=== EXERCISE MATERIALS ===

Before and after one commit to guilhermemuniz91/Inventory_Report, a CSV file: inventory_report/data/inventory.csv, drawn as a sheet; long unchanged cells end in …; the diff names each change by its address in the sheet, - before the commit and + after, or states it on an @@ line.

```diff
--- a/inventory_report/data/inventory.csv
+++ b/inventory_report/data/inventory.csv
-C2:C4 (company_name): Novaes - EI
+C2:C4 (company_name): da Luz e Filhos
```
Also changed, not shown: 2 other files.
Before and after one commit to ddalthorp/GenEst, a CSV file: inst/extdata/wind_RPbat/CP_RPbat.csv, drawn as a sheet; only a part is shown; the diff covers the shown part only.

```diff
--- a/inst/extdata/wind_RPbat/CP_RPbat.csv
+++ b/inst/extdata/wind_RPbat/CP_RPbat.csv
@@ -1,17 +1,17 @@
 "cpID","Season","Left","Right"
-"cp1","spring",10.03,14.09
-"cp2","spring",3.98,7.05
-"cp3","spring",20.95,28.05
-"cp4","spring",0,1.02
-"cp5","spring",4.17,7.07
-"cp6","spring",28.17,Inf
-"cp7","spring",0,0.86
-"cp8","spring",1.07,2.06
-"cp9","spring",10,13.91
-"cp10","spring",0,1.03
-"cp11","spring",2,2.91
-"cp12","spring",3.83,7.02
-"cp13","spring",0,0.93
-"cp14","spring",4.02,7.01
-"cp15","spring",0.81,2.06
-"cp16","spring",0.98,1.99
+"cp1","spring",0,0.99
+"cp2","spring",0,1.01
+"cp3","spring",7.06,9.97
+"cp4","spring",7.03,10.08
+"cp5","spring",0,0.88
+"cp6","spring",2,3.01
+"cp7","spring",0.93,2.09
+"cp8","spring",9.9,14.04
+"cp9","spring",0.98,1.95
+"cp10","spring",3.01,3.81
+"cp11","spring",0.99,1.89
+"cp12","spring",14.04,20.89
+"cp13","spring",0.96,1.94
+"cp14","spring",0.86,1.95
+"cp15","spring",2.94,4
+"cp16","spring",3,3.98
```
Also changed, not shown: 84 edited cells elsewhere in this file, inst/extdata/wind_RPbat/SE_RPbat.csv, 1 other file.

===
=== EXERCISE MATERIALS ===

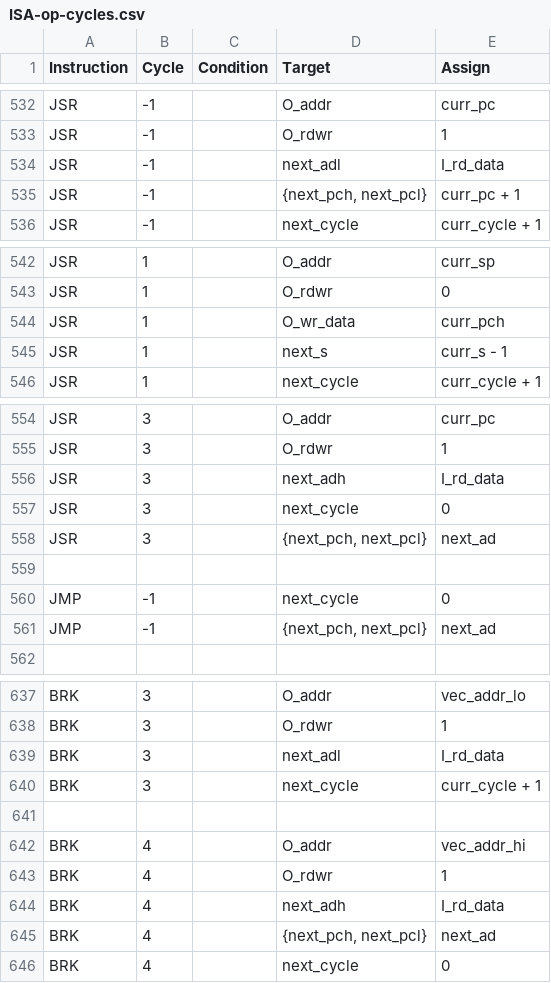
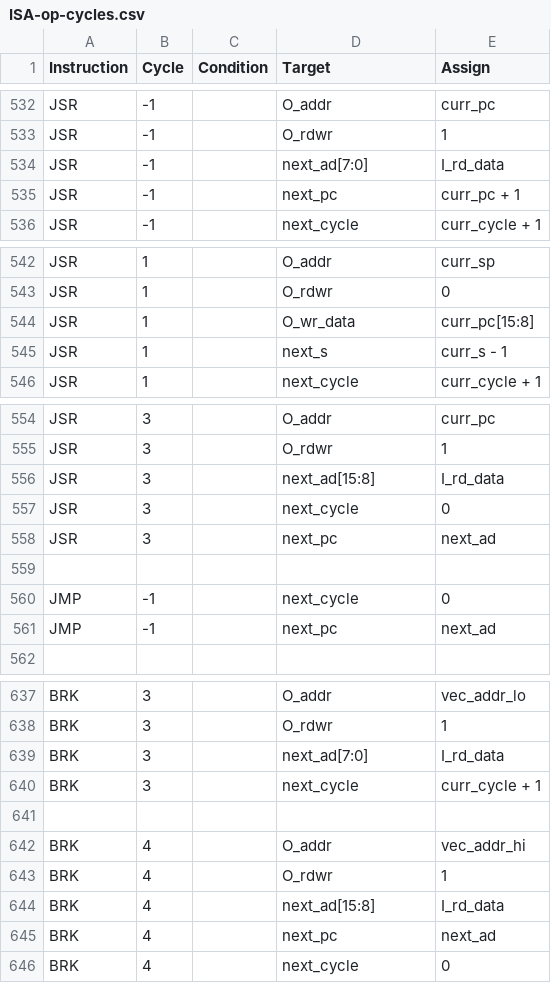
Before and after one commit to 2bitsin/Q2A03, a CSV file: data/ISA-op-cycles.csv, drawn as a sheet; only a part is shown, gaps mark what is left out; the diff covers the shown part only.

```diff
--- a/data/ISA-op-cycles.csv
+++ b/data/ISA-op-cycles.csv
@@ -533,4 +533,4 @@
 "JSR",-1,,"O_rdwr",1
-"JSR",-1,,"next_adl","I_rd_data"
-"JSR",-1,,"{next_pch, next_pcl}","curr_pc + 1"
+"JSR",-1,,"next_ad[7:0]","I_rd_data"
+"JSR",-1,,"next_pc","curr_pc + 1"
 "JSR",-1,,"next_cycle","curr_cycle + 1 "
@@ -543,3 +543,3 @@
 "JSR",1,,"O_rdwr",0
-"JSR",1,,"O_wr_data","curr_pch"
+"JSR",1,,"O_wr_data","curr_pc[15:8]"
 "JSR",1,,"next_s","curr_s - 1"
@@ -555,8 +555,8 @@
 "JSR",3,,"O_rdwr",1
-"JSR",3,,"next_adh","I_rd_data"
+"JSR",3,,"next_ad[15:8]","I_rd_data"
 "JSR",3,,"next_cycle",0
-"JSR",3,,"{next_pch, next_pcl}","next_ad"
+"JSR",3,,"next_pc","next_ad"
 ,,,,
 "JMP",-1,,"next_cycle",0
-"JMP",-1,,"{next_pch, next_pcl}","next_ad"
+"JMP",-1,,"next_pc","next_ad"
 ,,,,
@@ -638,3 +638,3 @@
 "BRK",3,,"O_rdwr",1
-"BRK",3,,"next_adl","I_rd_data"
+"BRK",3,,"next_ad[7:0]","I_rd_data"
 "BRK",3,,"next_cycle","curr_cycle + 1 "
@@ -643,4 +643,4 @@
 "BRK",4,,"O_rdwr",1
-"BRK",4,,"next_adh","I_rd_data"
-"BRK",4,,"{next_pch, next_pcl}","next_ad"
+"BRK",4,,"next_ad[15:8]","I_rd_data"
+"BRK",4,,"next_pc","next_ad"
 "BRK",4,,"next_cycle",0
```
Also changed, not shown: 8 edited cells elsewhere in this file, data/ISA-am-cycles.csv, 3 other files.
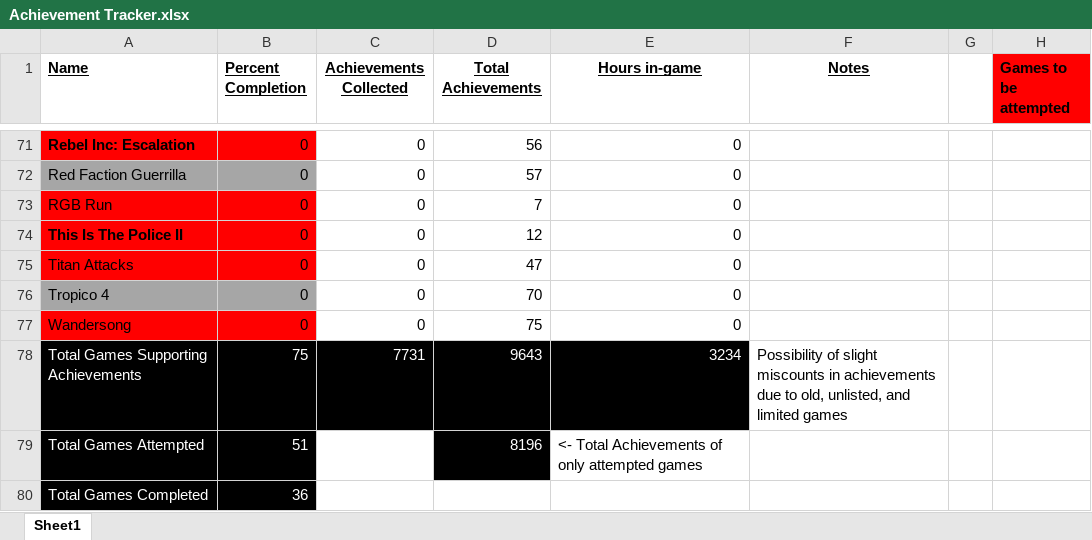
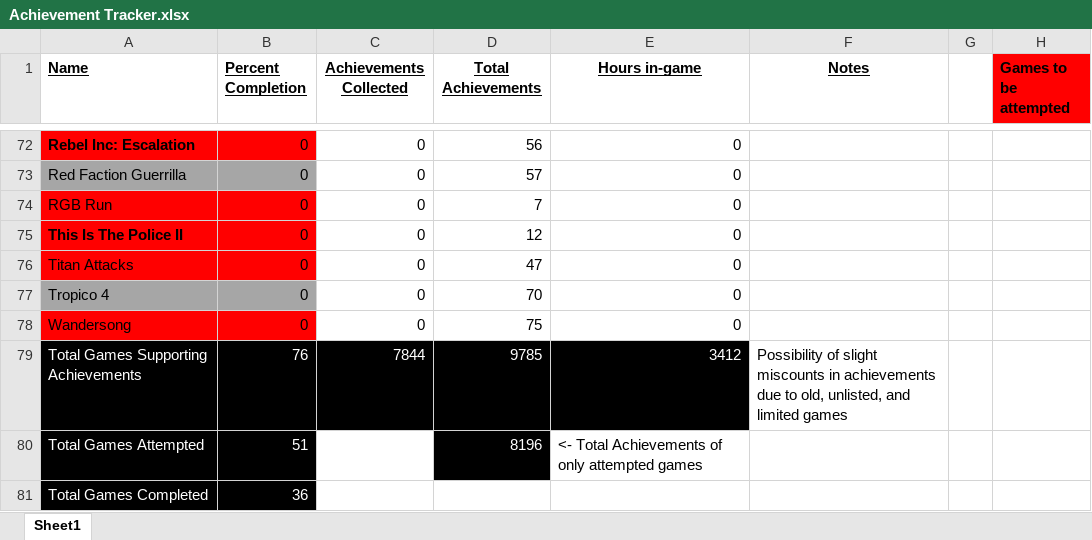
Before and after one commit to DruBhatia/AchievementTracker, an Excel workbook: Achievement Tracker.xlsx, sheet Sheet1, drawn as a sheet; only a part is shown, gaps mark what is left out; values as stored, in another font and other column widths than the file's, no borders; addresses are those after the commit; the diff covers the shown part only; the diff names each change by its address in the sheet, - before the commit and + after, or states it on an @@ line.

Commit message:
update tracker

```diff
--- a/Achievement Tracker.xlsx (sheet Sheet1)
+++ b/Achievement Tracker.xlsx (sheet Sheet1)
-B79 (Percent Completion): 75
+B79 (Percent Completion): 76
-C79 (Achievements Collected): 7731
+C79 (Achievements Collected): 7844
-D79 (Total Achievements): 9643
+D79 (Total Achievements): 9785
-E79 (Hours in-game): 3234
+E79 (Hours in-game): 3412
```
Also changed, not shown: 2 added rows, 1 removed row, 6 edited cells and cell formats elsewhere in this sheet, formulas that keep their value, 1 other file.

===

▶ [EXERCISE PROMPT]: Please find every line in the records that contains the word "Collected", and copy it out.

▶ [WRITTEN ANSWER]:
-C79 (Achievements Collected): 7731
+C79 (Achievements Collected): 7844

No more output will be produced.